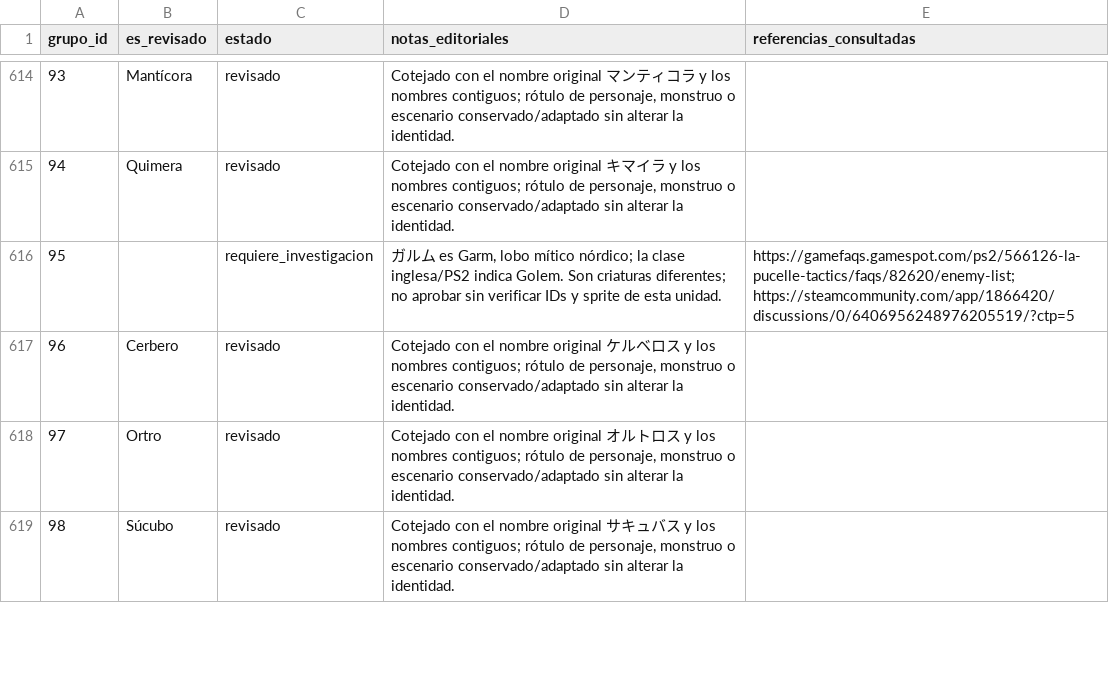
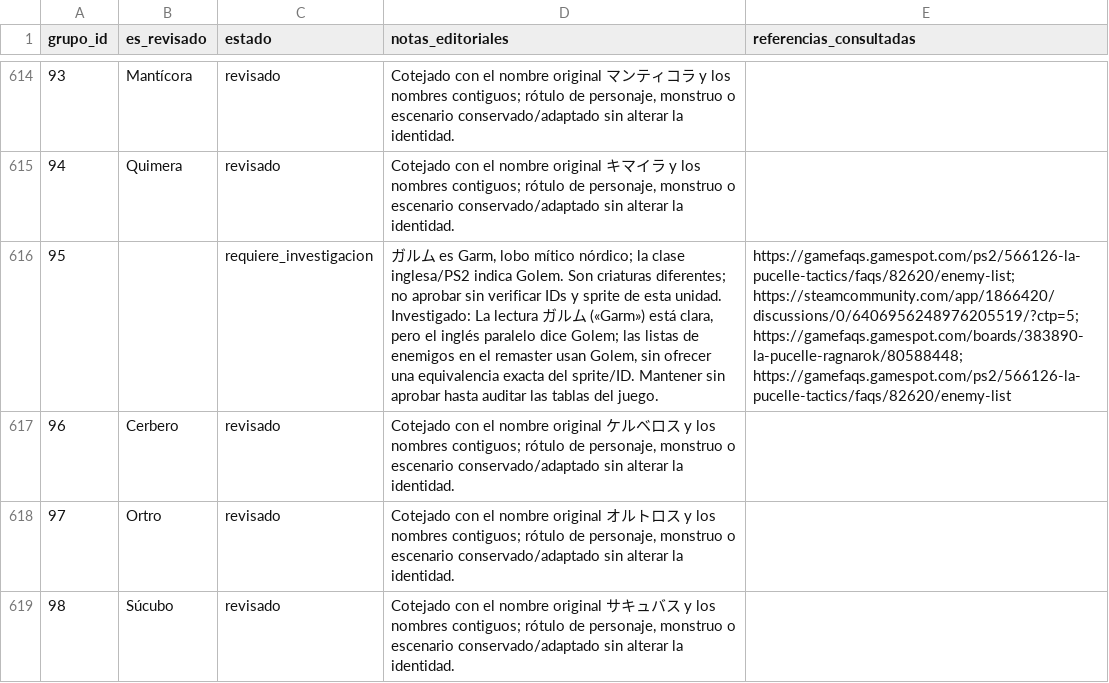
Before and after one commit to ARivas3008/la-pucelle-ragnarok-localizacion, a CSV file: corpus/01/revision.csv, drawn as a sheet; only a part is shown, gaps mark what is left out; the diff covers the shown part only; the diff names each change by its address in the sheet, - before the commit and + after, or states it on an @@ line.

```diff
--- a/corpus/01/revision.csv
+++ b/corpus/01/revision.csv
-D616 (notas_editoriales): …esta unidad.
+D616 (notas_editoriales): …esta unidad. Investigado: La lectura ガルム («Garm») está clara, pero el inglés paralelo dice Golem; las listas de enemigos en el remaster usan Golem, sin ofrecer una equivalencia exacta del sprite/ID. Mantener sin aprobar hasta auditar las tablas del juego.
-E616 (referencias_consultadas): https://gamefaqs.gamespot.com/ps2/566126-la-pucelle-tactics/faqs/82620/enemy-list; https://steamcommunity.com/app/1866420/discussions/0/6406956248976205519/?ctp=5
+E616 (referencias_consultadas): https://gamefaqs.gamespot.com/ps2/566126-la-pucelle-tactics/faqs/82620/enemy-list; https://steamcommunity.com/app/1866420/discussions/0/6406956248976205519/?ctp=5; https://gamefaqs.gamespot.com/boards/383890-la-pucelle-ragnarok/80588448; https://gamefaqs.gamespot.com/ps2/566126-la-pucelle-tactics/faqs/82620/enemy-list
```
Also changed, not shown: 49 edited cells elsewhere in this file.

> Action item:
The entire listing above, minus its pictures, should be copied out exactly.

> Solution to this exercise:
Before and after one commit to ARivas3008/la-pucelle-ragnarok-localizacion, a CSV file: corpus/01/revision.csv, drawn as a sheet; only a part is shown, gaps mark what is left out; the diff covers the shown part only; the diff names each change by its address in the sheet, - before the commit and + after, or states it on an @@ line.

```diff
--- a/corpus/01/revision.csv
+++ b/corpus/01/revision.csv
-D616 (notas_editoriales): …esta unidad.
+D616 (notas_editoriales): …esta unidad. Investigado: La lectura ガルム («Garm») está clara, pero el inglés paralelo dice Golem; las listas de enemigos en el remaster usan Golem, sin ofrecer una equivalencia exacta del sprite/ID. Mantener sin aprobar hasta auditar las tablas del juego.
-E616 (referencias_consultadas): https://gamefaqs.gamespot.com/ps2/566126-la-pucelle-tactics/faqs/82620/enemy-list; https://steamcommunity.com/app/1866420/discussions/0/6406956248976205519/?ctp=5
+E616 (referencias_consultadas): https://gamefaqs.gamespot.com/ps2/566126-la-pucelle-tactics/faqs/82620/enemy-list; https://steamcommunity.com/app/1866420/discussions/0/6406956248976205519/?ctp=5; https://gamefaqs.gamespot.com/boards/383890-la-pucelle-ragnarok/80588448; https://gamefaqs.gamespot.com/ps2/566126-la-pucelle-tactics/faqs/82620/enemy-list
```
Also changed, not shown: 49 edited cells elsewhere in this file.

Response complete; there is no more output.